Splunk 4.3 is now out and for a minor release it packs an elephant-sized punch! Our continuing emphasis on enhancing usability means that Splunk reaches more and more users on a daily basis. There are also subtle features we continue to add to make data exploration simpler and faster.
One exciting example is the new feature we added that makes structured data formats like XML/JSON easier to navigate within Splunk. While Splunk could always ingest XML/JSON data easily, navigating the nested hierarchical structure of these data formats was not intuitive.
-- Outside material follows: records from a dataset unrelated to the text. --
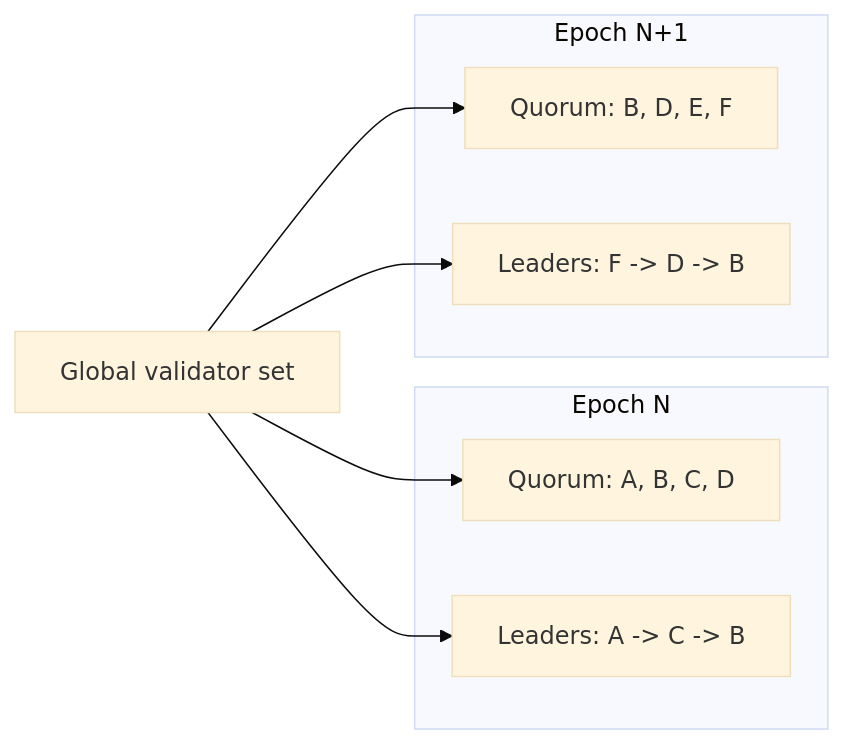
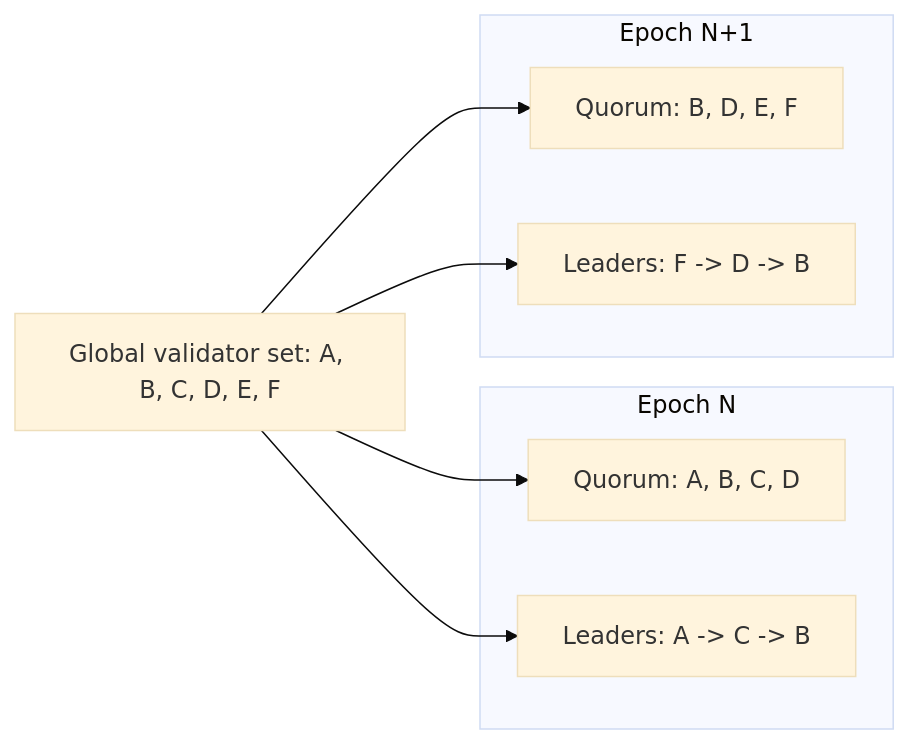
One commit to ModulrCloud/modulr-core changed the second of 8 diagrams in wiki/workflow_description.md. Above: the diagram before and after it, drawn with Mermaid (base theme). The commit also changed 1 other file, not shown here.

Commit message:
Visualisations update

````diff
--- a/wiki/workflow_description.md
+++ b/wiki/workflow_description.md
@@ -36,19 +36,19 @@
 ```mermaid
 flowchart LR
-    V["Global validator set"]
+    V["Global validator set: A, B, C, D, E, F"]
 
     subgraph EpochN["Epoch N"]
         QN["Quorum: A, B, C, D"]
         LN["Leaders: A -> C -> B"]
     end
 
     subgraph EpochNext["Epoch N+1"]
         QNP["Quorum: B, D, E, F"]
         LNP["Leaders: F -> D -> B"]
     end
 
     V --> QN
     V --> LN
     V --> QNP
     V --> LNP
 ```
````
With 4.3, we handle this data much better. Not only did we add color coding for fields within the hierarchy, we also added a search command “spath” that lets you utilize the natural hierarchy specified within XML/JSON to extract, manipulate and report on fields within your structured data easily!
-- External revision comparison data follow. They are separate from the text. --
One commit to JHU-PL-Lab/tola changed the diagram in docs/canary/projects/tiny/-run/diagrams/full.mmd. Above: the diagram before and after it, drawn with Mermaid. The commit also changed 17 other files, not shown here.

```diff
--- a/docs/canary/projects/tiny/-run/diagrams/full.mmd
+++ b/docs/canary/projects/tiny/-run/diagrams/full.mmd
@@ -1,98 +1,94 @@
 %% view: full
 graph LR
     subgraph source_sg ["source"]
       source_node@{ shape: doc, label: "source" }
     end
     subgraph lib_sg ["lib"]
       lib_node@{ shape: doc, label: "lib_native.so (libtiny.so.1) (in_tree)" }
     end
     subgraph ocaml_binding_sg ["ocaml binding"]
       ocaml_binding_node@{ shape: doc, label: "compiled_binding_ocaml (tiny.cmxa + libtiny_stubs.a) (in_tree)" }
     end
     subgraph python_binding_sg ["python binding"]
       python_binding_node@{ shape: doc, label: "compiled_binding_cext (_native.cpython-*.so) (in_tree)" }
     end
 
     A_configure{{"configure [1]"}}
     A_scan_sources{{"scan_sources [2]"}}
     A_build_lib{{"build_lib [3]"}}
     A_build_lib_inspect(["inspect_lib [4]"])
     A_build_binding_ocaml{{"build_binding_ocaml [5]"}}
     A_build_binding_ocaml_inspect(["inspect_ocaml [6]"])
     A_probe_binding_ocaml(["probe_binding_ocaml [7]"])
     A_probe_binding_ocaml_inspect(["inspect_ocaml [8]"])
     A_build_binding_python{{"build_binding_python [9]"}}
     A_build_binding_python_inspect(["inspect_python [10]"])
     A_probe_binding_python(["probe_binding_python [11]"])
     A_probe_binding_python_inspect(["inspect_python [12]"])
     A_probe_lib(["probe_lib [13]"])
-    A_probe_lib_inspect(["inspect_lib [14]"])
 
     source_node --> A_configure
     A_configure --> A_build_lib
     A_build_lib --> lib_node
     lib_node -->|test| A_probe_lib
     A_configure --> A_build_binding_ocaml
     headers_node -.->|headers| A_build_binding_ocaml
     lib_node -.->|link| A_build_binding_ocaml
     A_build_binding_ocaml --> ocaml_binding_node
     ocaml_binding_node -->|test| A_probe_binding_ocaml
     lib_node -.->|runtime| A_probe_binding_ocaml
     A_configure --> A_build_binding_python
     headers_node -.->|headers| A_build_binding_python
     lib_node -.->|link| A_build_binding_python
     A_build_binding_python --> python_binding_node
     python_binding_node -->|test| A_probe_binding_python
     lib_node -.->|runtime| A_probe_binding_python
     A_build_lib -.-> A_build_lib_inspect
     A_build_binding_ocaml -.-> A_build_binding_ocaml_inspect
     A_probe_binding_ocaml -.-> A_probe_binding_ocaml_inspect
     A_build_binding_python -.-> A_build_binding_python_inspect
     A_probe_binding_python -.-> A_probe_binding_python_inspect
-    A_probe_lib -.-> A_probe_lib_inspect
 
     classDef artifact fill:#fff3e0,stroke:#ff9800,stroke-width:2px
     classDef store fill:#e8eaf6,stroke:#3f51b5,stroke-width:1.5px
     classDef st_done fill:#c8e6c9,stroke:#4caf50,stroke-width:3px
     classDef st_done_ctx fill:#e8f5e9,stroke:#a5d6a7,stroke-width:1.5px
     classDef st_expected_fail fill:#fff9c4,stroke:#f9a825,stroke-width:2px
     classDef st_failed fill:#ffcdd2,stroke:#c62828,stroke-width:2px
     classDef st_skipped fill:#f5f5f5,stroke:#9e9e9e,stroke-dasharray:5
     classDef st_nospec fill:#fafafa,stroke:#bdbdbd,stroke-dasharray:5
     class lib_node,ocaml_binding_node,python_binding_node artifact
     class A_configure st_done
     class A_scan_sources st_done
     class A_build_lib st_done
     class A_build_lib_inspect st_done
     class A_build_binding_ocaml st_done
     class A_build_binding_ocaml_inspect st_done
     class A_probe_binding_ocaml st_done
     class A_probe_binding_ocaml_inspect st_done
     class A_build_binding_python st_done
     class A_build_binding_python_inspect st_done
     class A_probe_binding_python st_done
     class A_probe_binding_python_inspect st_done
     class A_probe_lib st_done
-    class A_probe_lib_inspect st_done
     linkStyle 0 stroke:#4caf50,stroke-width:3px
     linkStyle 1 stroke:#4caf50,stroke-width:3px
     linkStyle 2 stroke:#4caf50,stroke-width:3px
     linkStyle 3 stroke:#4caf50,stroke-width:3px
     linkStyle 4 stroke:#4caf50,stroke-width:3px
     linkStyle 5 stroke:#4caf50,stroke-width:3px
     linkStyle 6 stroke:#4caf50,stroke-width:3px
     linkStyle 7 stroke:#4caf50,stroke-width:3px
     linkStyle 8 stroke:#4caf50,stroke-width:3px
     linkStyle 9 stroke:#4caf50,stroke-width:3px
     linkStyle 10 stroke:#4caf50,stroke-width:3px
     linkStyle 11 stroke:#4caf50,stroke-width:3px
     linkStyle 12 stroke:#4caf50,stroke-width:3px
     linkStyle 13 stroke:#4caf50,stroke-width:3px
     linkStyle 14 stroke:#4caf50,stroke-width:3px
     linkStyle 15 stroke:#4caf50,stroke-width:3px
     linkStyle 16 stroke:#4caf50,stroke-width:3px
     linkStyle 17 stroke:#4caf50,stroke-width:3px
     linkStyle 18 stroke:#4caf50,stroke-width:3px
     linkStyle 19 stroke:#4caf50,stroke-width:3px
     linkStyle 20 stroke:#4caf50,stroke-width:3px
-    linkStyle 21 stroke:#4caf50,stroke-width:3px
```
More on spath here: http://docs.splunk.com/Documentation/Splunk/4.3/SearchReference/Spath .
And watch it in action in the 4.3 demo video
With a command like spath at your disposal, asking questions of your JSON/XML data becomes trivial. Reporting, analyzing this additional data and linking it with other data in your environment becomes really easy.
Derek Mock, one of our 4.3 beta customers, who is Director of Software Development at Ceryx, a leading messaging and collaboration hosting company, said: “We are currently indexing a file from a DB that includes a column with XML. Having spath will make field extraction from that particular data source much easier.”
Another feature he found useful was Data Input Preview, “Working with a particularly difficult source, I was able to reduce the time it would have taken before from days or a week to literally an hour.”
Data Input Preview is for all those uncommon and fussy data-types that are difficult to parse through and make usable. Data Input Preview let’s you see exactly how Splunk will understand your timestamps and event boundaries BEFORE you index your data. You can make adjustments to timestamps and event boundaries and save these so that future indexing by Splunk parses the data the way you want it.
What does this mean to some of our IT operations and application management professionals? Well, making it easier to get data into Splunk in the first place, means more data in Splunk. And with more data, customers have a greater opportunity to make connections across different interconnected tiers of their application environment, and gain deeper operational insights.
After speaking to a lot of our early 4.3 users, one user from a Top 5 Home Improvement Retailer summarized the general sentiment: “Some of my applications generate XML logs and I can’t wait to get them into Splunk 4.3 and get visibility across yet another application tier.”
So give it a try and happy Splunking – now with 4.3!